■ **TASK BRIEF**
Where the word "input" shows up in a line below, that line is counted. State how many lines are counted, without any other words.

■ **Web document revisions**
┄┄┄┄┄┄┄┄┄┄

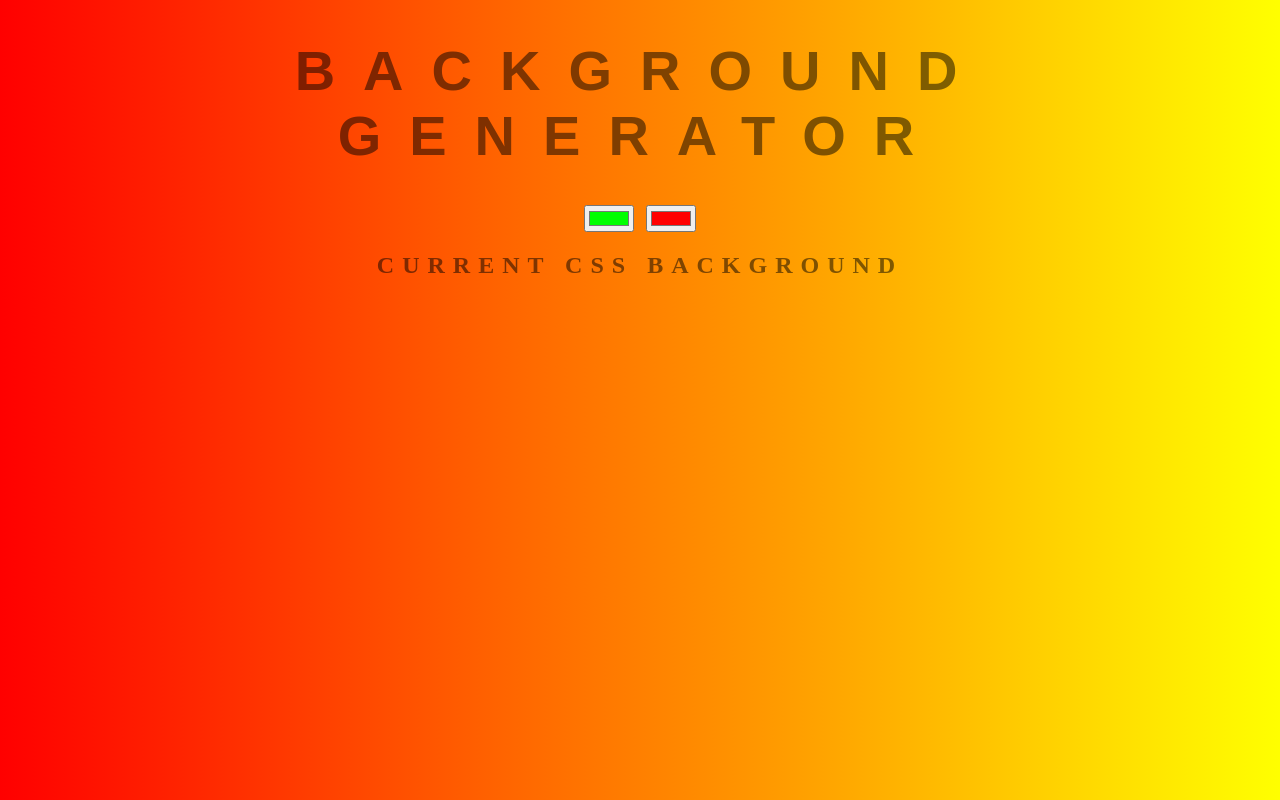
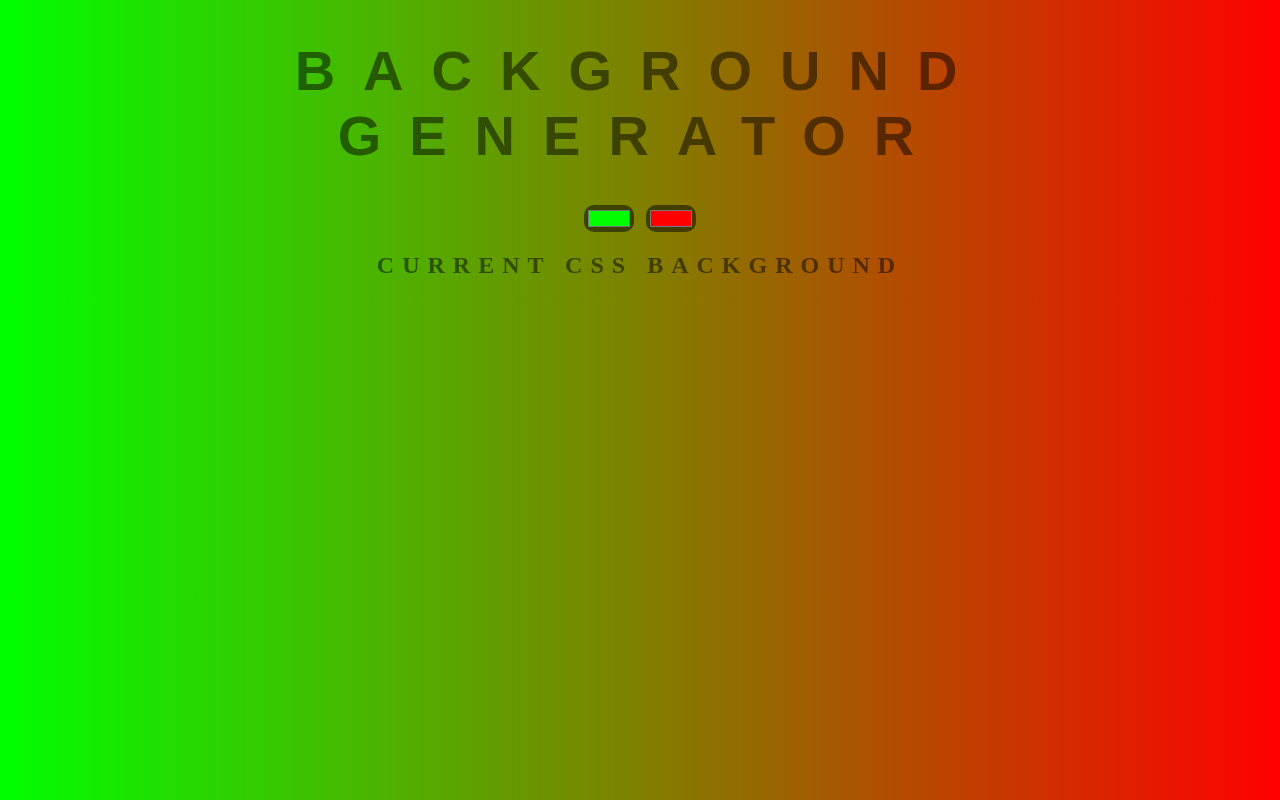
Before and after one commit to masonsinner/Background-Generator, a plain HTML site: page index.html in a window 1280 px wide. Drawn offline with Linux system fonts and the light colour scheme.

Commit message:
Added rounded borders, fixed default background and added comments on JS

```diff
--- a/script.js
+++ b/script.js
@@ -2,9 +2,13 @@ const css = document.querySelector("h3");
 const color1 = document.querySelector(".color1");
 const color2 = document.querySelector(".color2");
 const body = document.getElementById("gradient");
-const random = document.getElementById("random");
 
-function setGradient(){
+
+
+//For input gradient
+
+
+const setGradient =() => {
 	body.style.background =
 	"linear-gradient(to right, "
 	 + color1.value
@@ -15,8 +19,9 @@ function setGradient(){
 	   css.textContent = body.style.background + ";";
 }
 
+//Event Listeners
+
+
 color1.addEventListener("input", setGradient);
 
 color2.addEventListener("input", setGradient);
-
-random.addEventListener("click", randomGradient);
--- a/style.css
+++ b/style.css
@@ -5,7 +5,7 @@ body {
     text-transform: uppercase;
     letter-spacing: .5em;
     top: 15%;
-	background: linear-gradient(to right, red , yellow); /* Standard syntax */
+	background: linear-gradient(to right, lime , red); /* Standard syntax */
 }
 
 h1 {
@@ -25,3 +25,23 @@ h3 {
     letter-spacing: 0.01em;
 
 }
+
+.color1 {
+    border-radius: 10px;
+    border: none;
+    background-color: rgba(0,0,0,.5);
+}
+
+.color1:hover {
+    cursor: pointer;
+}
+
+.color2 {
+    border-radius: 10px;
+    border: none;
+    background-color: rgba(0,0,0,.5);
+}
+
+.color2:hover {
+    cursor: pointer;
+}
```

┄┄┄┄┄┄┄┄┄┄

■ **RESPONSE TO THIS TASK**
3